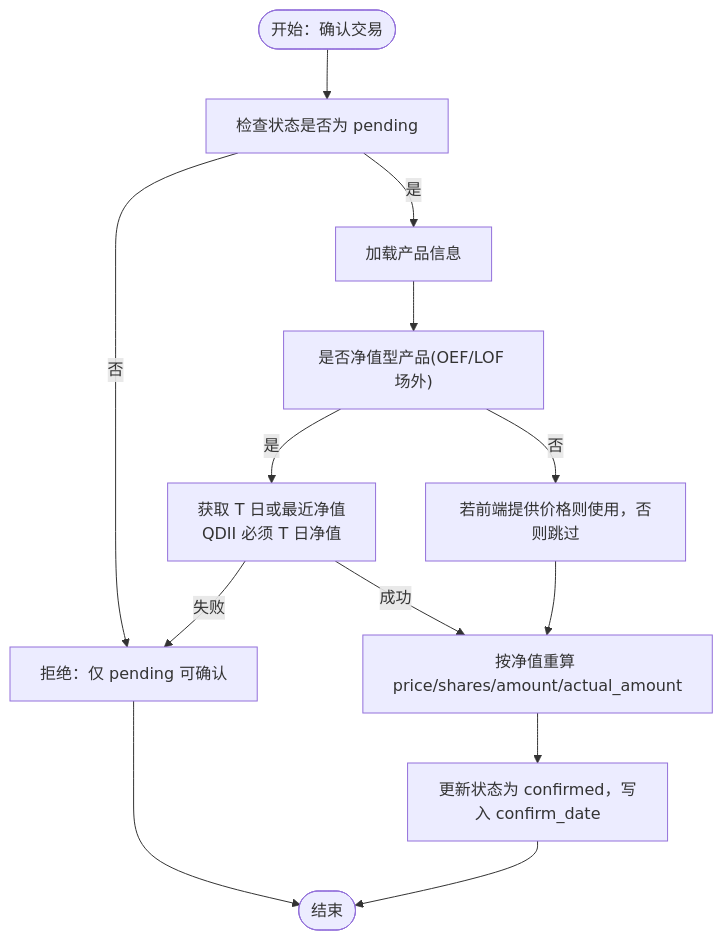
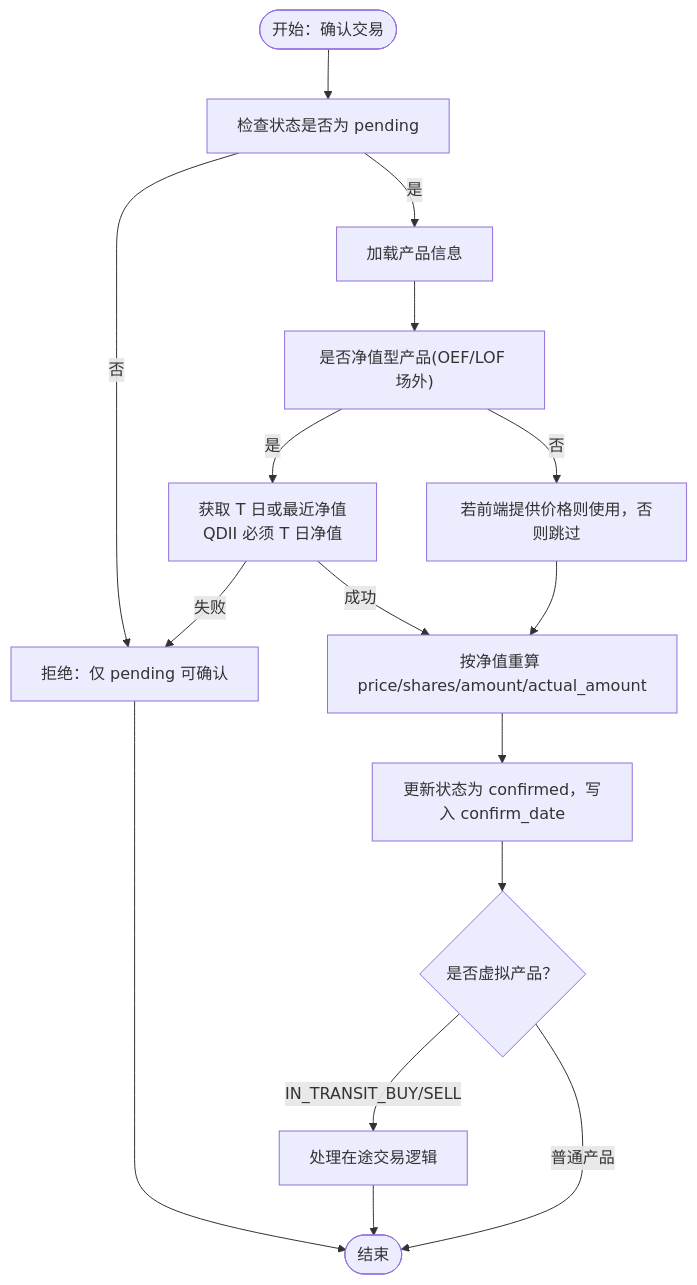
One commit to gujialind/InvestRing changed the third of 6 diagrams in .qoder/repowiki/zh/content/数据库设计/核心业务表结构/交易与订单管理表.md. Above: the diagram before and after it, drawn with Mermaid. The commit also changed other lines of this file and 64 other files, not shown here.

````diff
--- a/.qoder/repowiki/zh/content/数据库设计/核心业务表结构/交易与订单管理表.md
+++ b/.qoder/repowiki/zh/content/数据库设计/核心业务表结构/交易与订单管理表.md
@@ -235,15 +260,18 @@
 ```mermaid
 flowchart TD
 Start(["开始：确认交易"]) --> CheckStatus["检查状态是否为 pending"]
 CheckStatus --> |否| Reject["拒绝：仅 pending 可确认"]
 CheckStatus --> |是| LoadProduct["加载产品信息"]
 LoadProduct --> IsNAV["是否净值型产品(OEF/LOF 场外)"]
 IsNAV --> |是| GetNAV["获取 T 日或最近净值<br/>QDII 必须 T 日净值"]
 IsNAV --> |否| PriceProvided["若前端提供价格则使用，否则跳过"]
 GetNAV --> |失败| Reject
 GetNAV --> |成功| Recalc["按净值重算 price/shares/amount/actual_amount"]
 PriceProvided --> Recalc
 Recalc --> Update["更新状态为 confirmed，写入 confirm_date"]
-Update --> End(["结束"])
+Update --> VirtualProduct{"是否虚拟产品？"}
+VirtualProduct --> |IN_TRANSIT_BUY/SELL| HandleInTransit["处理在途交易逻辑"]
+VirtualProduct --> |普通产品| End(["结束"])
+HandleInTransit --> End
 Reject --> End
 ```
````
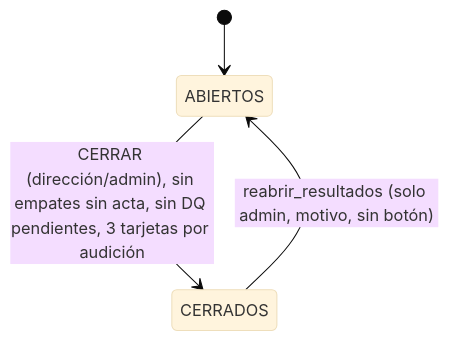
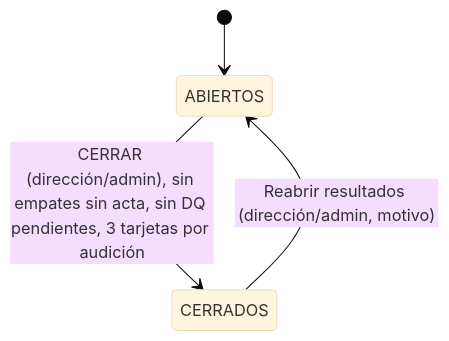
One commit to elbunkerarte/elbunkerarte.github.io changed the tenth of 10 diagrams in docs/FLUJO_ESTADOS.md. Above: the diagram before and after it, drawn with Mermaid (base theme). The commit also changed other lines of this file and 12 other files, not shown here.

````diff
--- a/docs/FLUJO_ESTADOS.md
+++ b/docs/FLUJO_ESTADOS.md
@@ -338,6 +353,6 @@
 ```mermaid
 stateDiagram-v2
     [*] --> ABIERTOS
     ABIERTOS --> CERRADOS: CERRAR (dirección/admin), sin empates sin acta, sin DQ pendientes, 3 tarjetas por audición
-    CERRADOS --> ABIERTOS: reabrir_resultados (solo admin, motivo, sin botón)
+    CERRADOS --> ABIERTOS: Reabrir resultados (dirección/admin, motivo)
 ```
````
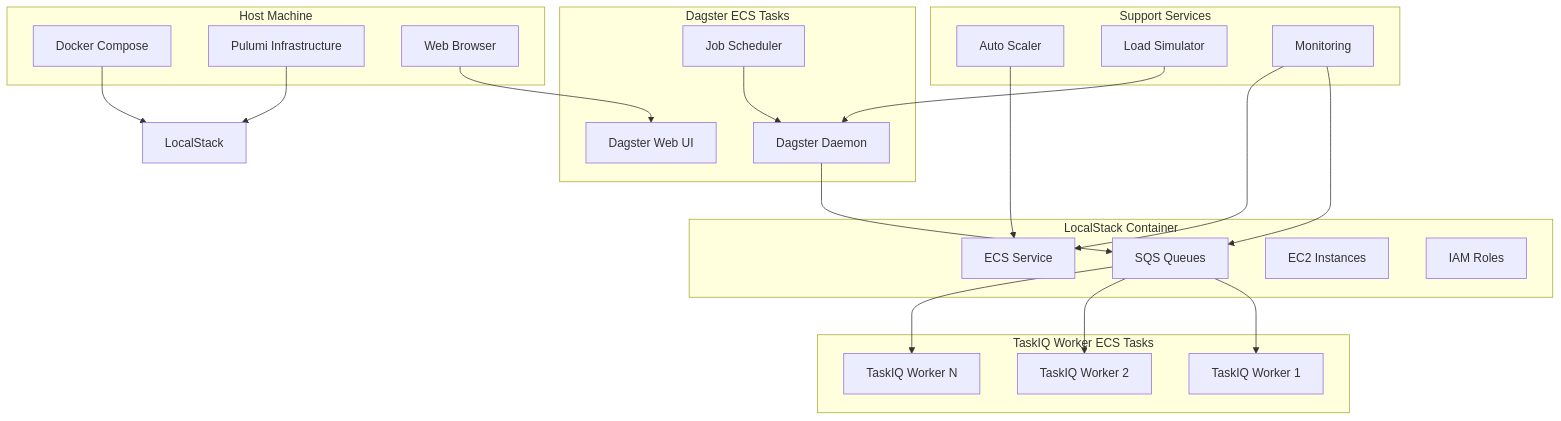
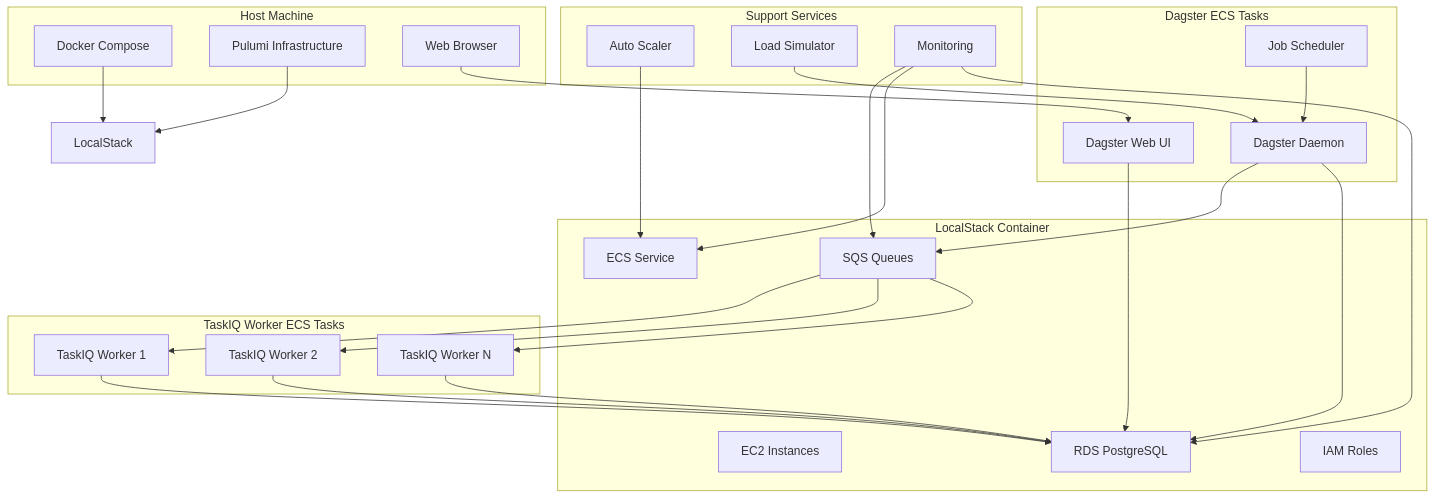
The first of 2 diagrams in .kiro/specs/dagster-taskiq-localstack/design.md (KyleKing/dagster-taskiq-executor-demo), drawn with Mermaid before and after one commit. The commit also changed other lines of this file and 8 other files, not shown here.

````diff
--- a/.kiro/specs/dagster-taskiq-localstack/design.md
+++ b/.kiro/specs/dagster-taskiq-localstack/design.md
@@ -13,48 +13,55 @@
 ```mermaid
 graph TB
     subgraph "Host Machine"
         DC[Docker Compose]
         PU[Pulumi Infrastructure]
         UI[Web Browser]
     end
     
     subgraph "LocalStack Container"
         SQS[SQS Queues]
         ECS[ECS Service]
         EC2[EC2 Instances]
+        RDS[RDS PostgreSQL]
         IAM[IAM Roles]
     end
     
     subgraph "Dagster ECS Tasks"
         DD[Dagster Daemon]
         DW[Dagster Web UI]
         JS[Job Scheduler]
     end
     
     subgraph "TaskIQ Worker ECS Tasks"
         TW1[TaskIQ Worker 1]
         TW2[TaskIQ Worker 2]
         TWN[TaskIQ Worker N]
     end
     
     subgraph "Support Services"
         AS[Auto Scaler]
         LS[Load Simulator]
         MON[Monitoring]
     end
     
     DC --> LocalStack
     PU --> LocalStack
     UI --> DW
     
     DD --> SQS
+    DD --> RDS
+    DW --> RDS
     JS --> DD
     SQS --> TW1
     SQS --> TW2
     SQS --> TWN
+    TW1 --> RDS
+    TW2 --> RDS
+    TWN --> RDS
     
     AS --> ECS
     LS --> DD
     MON --> SQS
     MON --> ECS
+    MON --> RDS
 ```
````
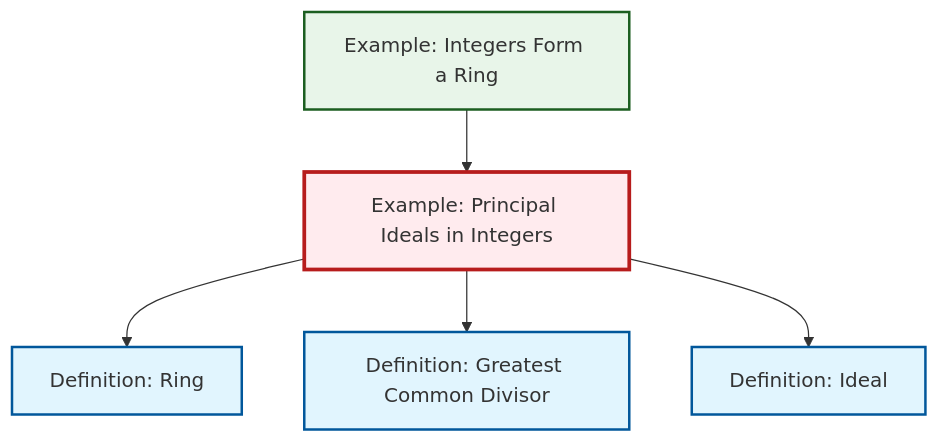
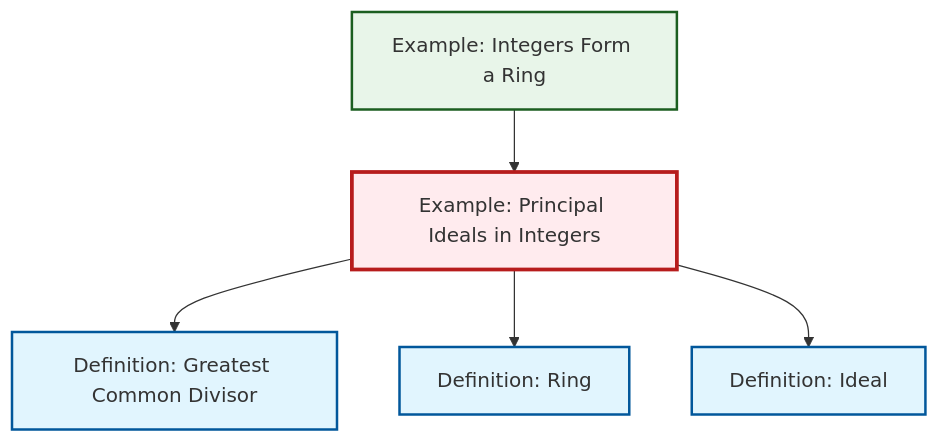
One commit to RK0429/ModernMath changed the diagram in content/en/algebra/ex-principal-ideal.qmd. Above: the diagram before and after it, drawn with Mermaid. The commit also changed other lines of this file and 434 other files, not shown here.

First line of the commit message:
feat: Add polynomial ring definition with comprehensive cross-references

````diff
--- a/content/en/algebra/ex-principal-ideal.qmd
+++ b/content/en/algebra/ex-principal-ideal.qmd
@@ -63,23 +63,23 @@
 ```{mermaid}
 %%| fig-cap: "Local dependency graph"
 graph TD
     classDef definition fill:#e1f5fe,stroke:#01579b,stroke-width:2px
     classDef theorem fill:#f3e5f5,stroke:#4a148c,stroke-width:2px
     classDef axiom fill:#fff3e0,stroke:#e65100,stroke-width:2px
     classDef example fill:#e8f5e9,stroke:#1b5e20,stroke-width:2px
     classDef current fill:#ffebee,stroke:#b71c1c,stroke-width:3px
+    def-ring["Definition: Ring"]:::definition
     def-gcd["Definition: Greatest Common Divisor"]:::definition
+    ex-principal-ideal["Example: Principal Ideals in Integers"]:::example
     ex-integers-ring["Example: Integers Form a Ring"]:::example
     def-ideal["Definition: Ideal"]:::definition
-    ex-principal-ideal["Example: Principal Ideals in Integers"]:::example
-    def-ring["Definition: Ring"]:::definition
+    ex-principal-ideal --> def-gcd
     ex-principal-ideal --> def-ring
-    ex-principal-ideal --> def-gcd
     ex-integers-ring --> ex-principal-ideal
     ex-principal-ideal --> def-ideal
     class ex-principal-ideal current
+    click def-ring "def-ring.html" "Go to Ring definition"
     click def-gcd "def-gcd.html" "Go to Greatest Common Divisor definition"
     click ex-integers-ring "ex-integers-ring.html" "Go to Integers Form a Ring example"
     click def-ideal "def-ideal.html" "Go to Ideal definition"
-    click def-ring "def-ring.html" "Go to Ring definition"
 ```
````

━━━━━━━━━━

▶ [WHAT YOU WILL DO]:
Please return all lines from the records that hold the word "content".

▶ [ANSWER TO THIS PROBLEM]:
One commit to gujialind/InvestRing changed the third of 6 diagrams in .qoder/repowiki/zh/content/数据库设计/核心业务表结构/交易与订单管理表.md. Above: the diagram before and after it, drawn with Mermaid. The commit also changed other lines of this file and 64 other files, not shown here.
--- a/.qoder/repowiki/zh/content/数据库设计/核心业务表结构/交易与订单管理表.md
+++ b/.qoder/repowiki/zh/content/数据库设计/核心业务表结构/交易与订单管理表.md
One commit to RK0429/ModernMath changed the diagram in content/en/algebra/ex-principal-ideal.qmd. Above: the diagram before and after it, drawn with Mermaid. The commit also changed other lines of this file and 434 other files, not shown here.
--- a/content/en/algebra/ex-principal-ideal.qmd
+++ b/content/en/algebra/ex-principal-ideal.qmd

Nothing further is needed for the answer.